Look for the string "export" in the listing. Copy each line that has it.
..............................
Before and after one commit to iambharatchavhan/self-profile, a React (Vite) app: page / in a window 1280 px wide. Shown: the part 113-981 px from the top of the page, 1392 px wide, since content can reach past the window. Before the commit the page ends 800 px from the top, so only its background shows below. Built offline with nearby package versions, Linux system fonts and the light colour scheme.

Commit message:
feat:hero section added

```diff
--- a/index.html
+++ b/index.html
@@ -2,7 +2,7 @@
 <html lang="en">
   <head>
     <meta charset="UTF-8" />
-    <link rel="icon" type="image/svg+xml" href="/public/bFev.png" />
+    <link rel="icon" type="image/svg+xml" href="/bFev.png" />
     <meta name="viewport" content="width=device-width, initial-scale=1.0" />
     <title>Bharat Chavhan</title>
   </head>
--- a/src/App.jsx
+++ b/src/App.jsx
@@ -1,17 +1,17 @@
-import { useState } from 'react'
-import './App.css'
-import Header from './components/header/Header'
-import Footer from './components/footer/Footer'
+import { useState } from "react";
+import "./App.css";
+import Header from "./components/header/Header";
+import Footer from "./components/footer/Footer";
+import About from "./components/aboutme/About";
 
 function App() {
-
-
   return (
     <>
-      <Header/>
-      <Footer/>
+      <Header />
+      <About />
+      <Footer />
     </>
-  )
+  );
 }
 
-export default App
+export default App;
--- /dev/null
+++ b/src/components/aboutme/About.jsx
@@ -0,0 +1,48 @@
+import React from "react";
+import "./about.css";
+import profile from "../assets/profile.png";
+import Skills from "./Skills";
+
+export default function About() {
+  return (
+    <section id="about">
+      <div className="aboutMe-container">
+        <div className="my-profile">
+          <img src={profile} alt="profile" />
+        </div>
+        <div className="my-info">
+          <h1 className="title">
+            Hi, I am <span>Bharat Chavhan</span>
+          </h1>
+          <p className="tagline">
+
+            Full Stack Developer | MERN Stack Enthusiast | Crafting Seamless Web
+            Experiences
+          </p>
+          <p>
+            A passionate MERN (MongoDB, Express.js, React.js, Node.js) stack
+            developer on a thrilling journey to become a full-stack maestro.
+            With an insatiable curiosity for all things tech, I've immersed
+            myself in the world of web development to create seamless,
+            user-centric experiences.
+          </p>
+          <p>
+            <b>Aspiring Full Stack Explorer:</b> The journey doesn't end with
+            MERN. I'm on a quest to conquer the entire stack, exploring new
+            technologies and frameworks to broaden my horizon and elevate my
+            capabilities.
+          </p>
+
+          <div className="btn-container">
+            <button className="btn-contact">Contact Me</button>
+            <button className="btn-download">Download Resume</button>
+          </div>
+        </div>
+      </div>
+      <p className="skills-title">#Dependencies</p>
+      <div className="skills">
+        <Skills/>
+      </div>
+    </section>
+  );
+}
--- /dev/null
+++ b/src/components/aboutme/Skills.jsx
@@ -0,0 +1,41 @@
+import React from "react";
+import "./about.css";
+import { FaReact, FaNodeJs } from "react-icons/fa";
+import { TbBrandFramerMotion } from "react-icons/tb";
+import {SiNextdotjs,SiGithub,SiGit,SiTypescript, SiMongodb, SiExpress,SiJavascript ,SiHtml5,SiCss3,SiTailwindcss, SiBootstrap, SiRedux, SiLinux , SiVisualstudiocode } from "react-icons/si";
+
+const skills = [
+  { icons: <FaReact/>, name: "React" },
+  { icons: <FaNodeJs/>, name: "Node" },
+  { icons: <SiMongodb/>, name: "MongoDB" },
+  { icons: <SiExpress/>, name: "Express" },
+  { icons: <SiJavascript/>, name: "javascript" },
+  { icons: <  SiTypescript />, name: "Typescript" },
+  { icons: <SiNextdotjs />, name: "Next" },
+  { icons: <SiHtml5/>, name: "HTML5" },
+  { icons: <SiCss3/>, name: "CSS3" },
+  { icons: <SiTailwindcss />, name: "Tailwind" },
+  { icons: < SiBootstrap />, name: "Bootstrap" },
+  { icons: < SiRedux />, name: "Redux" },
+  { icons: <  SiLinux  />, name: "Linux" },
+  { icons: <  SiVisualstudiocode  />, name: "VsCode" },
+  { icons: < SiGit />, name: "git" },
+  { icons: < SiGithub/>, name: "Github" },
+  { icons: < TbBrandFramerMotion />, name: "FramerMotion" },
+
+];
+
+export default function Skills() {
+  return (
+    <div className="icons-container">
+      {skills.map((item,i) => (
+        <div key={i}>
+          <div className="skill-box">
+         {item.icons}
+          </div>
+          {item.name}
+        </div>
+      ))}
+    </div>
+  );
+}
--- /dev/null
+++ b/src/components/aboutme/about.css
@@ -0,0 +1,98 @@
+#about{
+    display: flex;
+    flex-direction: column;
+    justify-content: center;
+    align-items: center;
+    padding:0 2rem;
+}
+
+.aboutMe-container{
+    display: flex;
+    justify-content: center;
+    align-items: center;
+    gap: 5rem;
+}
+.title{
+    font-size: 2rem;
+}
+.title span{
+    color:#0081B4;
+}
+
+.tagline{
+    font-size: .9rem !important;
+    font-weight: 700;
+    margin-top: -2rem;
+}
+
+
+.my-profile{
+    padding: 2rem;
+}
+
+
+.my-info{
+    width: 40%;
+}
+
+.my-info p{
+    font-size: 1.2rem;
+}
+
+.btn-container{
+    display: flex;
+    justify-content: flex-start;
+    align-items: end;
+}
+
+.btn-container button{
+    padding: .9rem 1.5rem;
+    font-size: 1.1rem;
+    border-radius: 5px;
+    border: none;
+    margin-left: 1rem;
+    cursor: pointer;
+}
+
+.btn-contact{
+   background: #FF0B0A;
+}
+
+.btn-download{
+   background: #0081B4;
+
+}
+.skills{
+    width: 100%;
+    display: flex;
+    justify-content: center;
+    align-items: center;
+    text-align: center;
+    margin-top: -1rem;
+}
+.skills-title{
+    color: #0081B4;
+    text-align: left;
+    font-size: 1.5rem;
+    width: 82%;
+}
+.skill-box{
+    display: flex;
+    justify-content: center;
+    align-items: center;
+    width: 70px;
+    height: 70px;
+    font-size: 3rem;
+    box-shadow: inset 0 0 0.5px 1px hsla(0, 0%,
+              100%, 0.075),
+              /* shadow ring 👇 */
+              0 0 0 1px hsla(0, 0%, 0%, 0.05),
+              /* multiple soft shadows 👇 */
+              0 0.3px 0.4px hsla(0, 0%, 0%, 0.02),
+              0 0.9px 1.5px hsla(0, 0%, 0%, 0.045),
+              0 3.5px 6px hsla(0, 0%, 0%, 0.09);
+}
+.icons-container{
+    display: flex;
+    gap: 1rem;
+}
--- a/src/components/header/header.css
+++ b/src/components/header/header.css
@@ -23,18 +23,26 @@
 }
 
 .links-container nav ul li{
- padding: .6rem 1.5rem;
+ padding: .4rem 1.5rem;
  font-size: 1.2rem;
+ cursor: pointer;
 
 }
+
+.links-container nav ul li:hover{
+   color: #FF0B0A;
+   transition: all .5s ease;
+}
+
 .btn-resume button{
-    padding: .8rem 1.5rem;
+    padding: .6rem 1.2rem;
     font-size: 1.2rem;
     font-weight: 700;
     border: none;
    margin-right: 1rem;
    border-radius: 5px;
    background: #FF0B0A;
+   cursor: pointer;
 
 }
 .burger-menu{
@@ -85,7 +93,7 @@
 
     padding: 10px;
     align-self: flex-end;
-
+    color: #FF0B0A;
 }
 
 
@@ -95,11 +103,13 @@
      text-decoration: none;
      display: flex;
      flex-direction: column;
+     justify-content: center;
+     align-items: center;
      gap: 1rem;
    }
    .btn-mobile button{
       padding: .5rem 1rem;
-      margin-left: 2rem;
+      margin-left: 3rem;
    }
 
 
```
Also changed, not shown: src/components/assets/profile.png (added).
..............................
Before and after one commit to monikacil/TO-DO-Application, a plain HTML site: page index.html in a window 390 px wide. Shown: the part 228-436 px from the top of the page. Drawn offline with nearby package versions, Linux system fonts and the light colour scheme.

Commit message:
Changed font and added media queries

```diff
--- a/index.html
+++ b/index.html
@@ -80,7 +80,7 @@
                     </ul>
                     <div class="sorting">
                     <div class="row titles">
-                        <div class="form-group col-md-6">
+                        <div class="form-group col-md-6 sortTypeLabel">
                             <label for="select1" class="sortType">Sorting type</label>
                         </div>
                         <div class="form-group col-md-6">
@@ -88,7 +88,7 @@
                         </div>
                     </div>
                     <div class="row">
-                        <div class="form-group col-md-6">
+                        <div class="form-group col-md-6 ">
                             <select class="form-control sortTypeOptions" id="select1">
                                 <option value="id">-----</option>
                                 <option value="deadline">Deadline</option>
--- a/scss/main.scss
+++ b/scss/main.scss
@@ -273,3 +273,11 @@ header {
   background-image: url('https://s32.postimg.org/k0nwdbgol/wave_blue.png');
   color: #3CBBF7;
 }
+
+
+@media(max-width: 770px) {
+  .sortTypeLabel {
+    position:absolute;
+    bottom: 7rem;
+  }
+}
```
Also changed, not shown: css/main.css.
..............................
* Finished task:
-export default App
+export default App;
+export default function About() {
+export default function Skills() {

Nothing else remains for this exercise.